There are 2 main categories of skin cancer - melanoma and non-melanoma. Melanoma (also known as "malignant melanoma") is less common than non-melanoma cancers but is the most dangerous type of skin cancer. Non-melanoma skin cancers are mainly comprised of "Basal Cell Carcinoma" (BCC) and "Squamous Cell Carcinoma" (SCC). BCC is the most common and the least dangerous type of skin cancer.



Skin cancer signs and symptoms include changes in size, shape, or colour of a mole or other skin lesion, the occurrence of new skin growth, or a sore that doesn't seem to heal. If you notice any spots on your skin that may be different from the others or skin changes, itching or bleeding, then it’s recommended to see a dermatologist.


  • A dermatologist makes individual recommendations on how often a person needs a comprehensive skin examination depending on individual risk factors, such as skin type, history of sun exposure/damage and family history.
  • People with a history of melanoma should have a comprehensive full-body examination by a dermatologist once a year, as well as regularly check themselves for new and changing moles.

The following ABCD-Easy rules show you a few changes that might indicate a 'melanoma', the deadliest form of skin cancer.
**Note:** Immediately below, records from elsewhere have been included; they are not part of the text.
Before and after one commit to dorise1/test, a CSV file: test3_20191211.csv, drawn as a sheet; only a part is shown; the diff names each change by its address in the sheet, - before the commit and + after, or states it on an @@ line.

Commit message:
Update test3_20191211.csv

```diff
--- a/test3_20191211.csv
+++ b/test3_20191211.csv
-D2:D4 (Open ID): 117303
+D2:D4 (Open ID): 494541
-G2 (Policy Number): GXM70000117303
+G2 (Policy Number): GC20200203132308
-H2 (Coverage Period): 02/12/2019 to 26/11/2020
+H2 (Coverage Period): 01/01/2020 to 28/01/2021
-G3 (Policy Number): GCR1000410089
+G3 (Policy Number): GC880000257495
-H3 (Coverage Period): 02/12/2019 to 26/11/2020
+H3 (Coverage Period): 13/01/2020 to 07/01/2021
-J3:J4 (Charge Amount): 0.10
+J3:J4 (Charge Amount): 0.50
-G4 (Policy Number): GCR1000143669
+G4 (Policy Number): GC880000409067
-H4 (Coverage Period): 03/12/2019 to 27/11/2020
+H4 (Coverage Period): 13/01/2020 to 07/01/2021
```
These rules include:

  • Asymmetry – this is when two halves of the area differ in shape.
  • Border – this is when the edges of the area are irregular or blurred and sometimes show notches.
  • Colour – this may be uneven and may be in different shades of black, brown and pink may be seen.
  • Diameter – most melanomas are at least 6mm in diameter.
  • Evolving – any spot that is changing in shape or colour. If in doubt, check it out!

If you see any of these changes on your skin, contact Dr Jacobs for an examination. Skin cancer screenings should be done annually to ensure early detection.
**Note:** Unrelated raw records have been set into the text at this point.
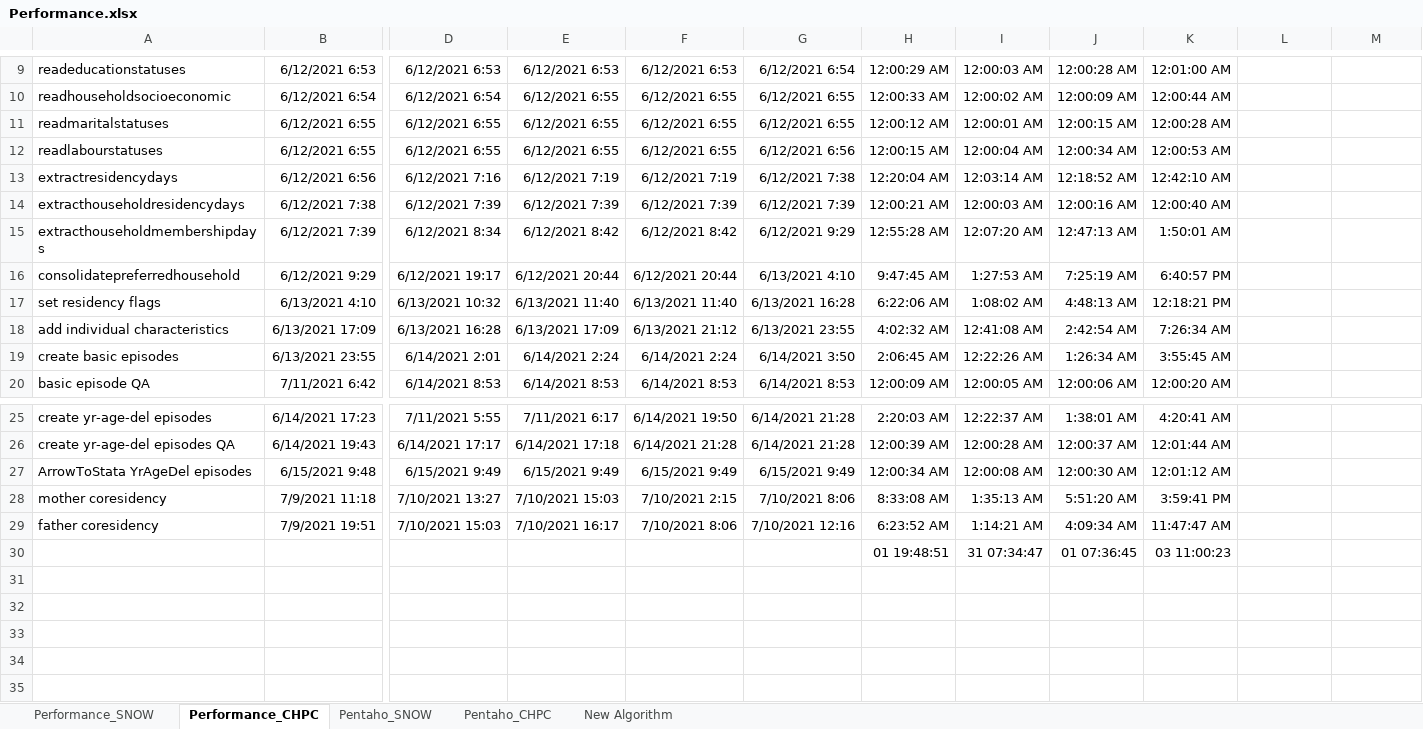
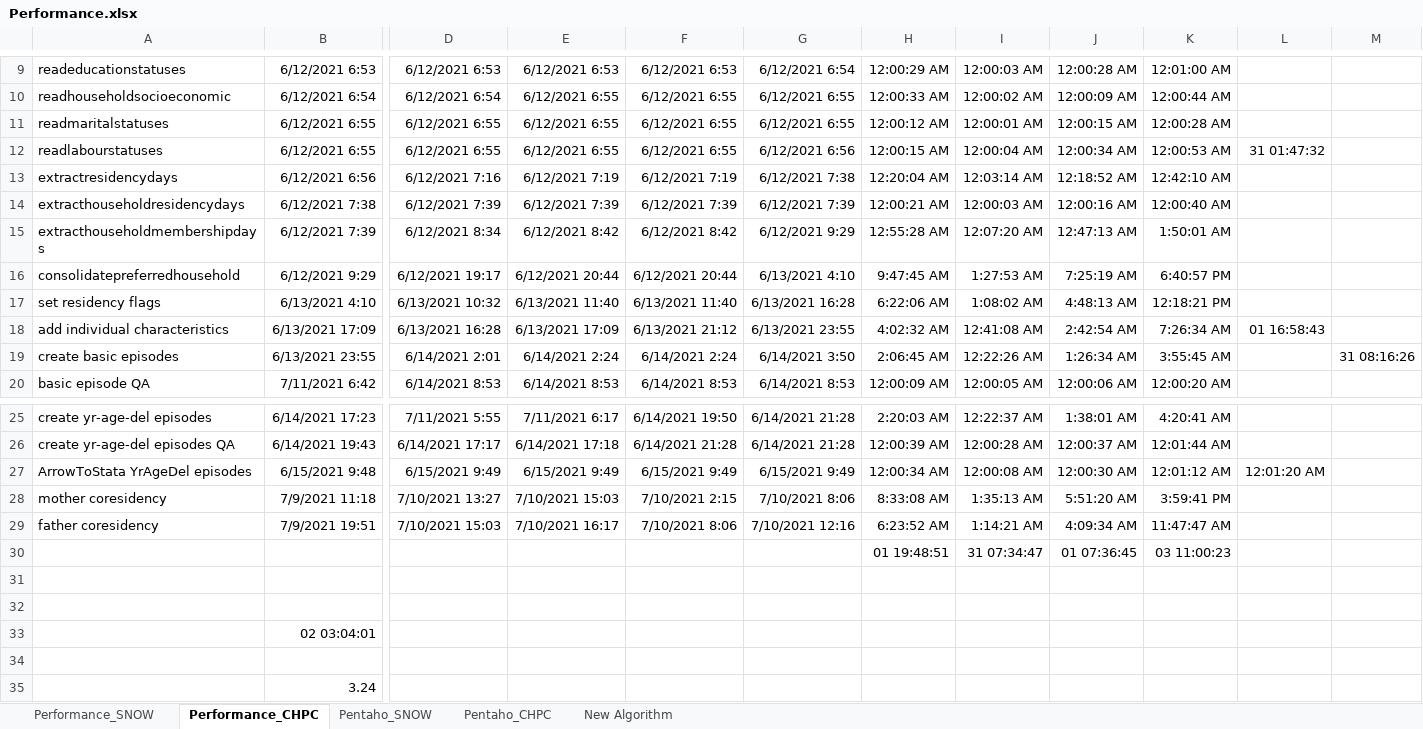
Before and after one commit to SAPRIN-MRC/SaprinJulia, an Excel workbook: src/Performance.xlsx, sheet Performance_CHPC, drawn as a sheet; only a part is shown, gaps mark what is left out; values as stored, in another font and other column widths than the file's, no borders; rows hold the shown columns only; the diff names each change by its address in the sheet, - before the commit and + after, or states it on an @@ line.

Commit message:
Update Performance.xlsx

```diff
--- a/src/Performance.xlsx (sheet Performance_CHPC)
+++ b/src/Performance.xlsx (sheet Performance_CHPC)
-L12: (empty)
+L12: 31 01:47:32
-L18: (empty)
+L18: 01 16:58:43
-M19: (empty)
+M19: 31 08:16:26
-L27: (empty)
+L27: 12:01:20 AM
+row 31: (empty)
+row 32: (empty)
+row 33:  | 02 03:04:01
+row 34: (empty)
+row 35:  | 3.24
```
Also changed, not shown: sheet Pentaho_CHPC.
What to expect?

During your consultation, Dr Jacobs will do a comprehensive skin examination that covers from head to toe to ensure any potential skin cancers are identified. Specialised equipment called a dermatoscope is used for magnification and evaluation of potential tumours. A dermoscopy helps promote early detection of skin cancer. If a lesion is concerning, then there may be a need for a skin biopsy. Dr Jacobs will perform the biopsy under local anaesthetic, and the tissue sample taken will be sent to the laboratory for histological assessment.


Actinic keratoses are rough, scaly patches of skin due to sun damage. They are predominantly found on sun-exposed parts of the body, particularly the forearms, backs of the hands, face, ears, bald scalp and lower legs.

Actinic keratoses are normally caused by cumulative sun exposure over the years, which may be due to recreational activities or working outside, as well as sunbathing or sunbed use. The condition is more common in older people. Left untreated, there is a very small risk that an actinic keratosis can progress into a form of skin cancer called squamous cell carcinoma. That's why it's important to visit a dermatologist to know if you have any of these precancerous growths on your skin.

Actinic keratoses vary in appearance but can simply feel rough or scaly, looking like dry skin, and may be itchy, bleeding or crusting. They are often pink but can be skin coloured or red.

Dr Jacobs will do a comprehensive skin examination to determine the number and location of actinic keratoses as the treatment depends on how many you have. Treatment of actinic keratoses may include several types of prescription creams for use at home. These include 5-fluorouracil or imiquimod, which are effective treatments and also daylight photodynamic therapy.

Cryotherapy, which involves freezing the actinic keratoses in order to remove them, is another common treatment for actinic keratoses. During cryotherapy, Dr Jacobs sprays the AK with extremely cold liquid nitrogen. The treated skin tends to peel off within a few days to a few weeks. When your skin heals, you’ll see new, healthy skin which may look a bit lighter than surrounding skin.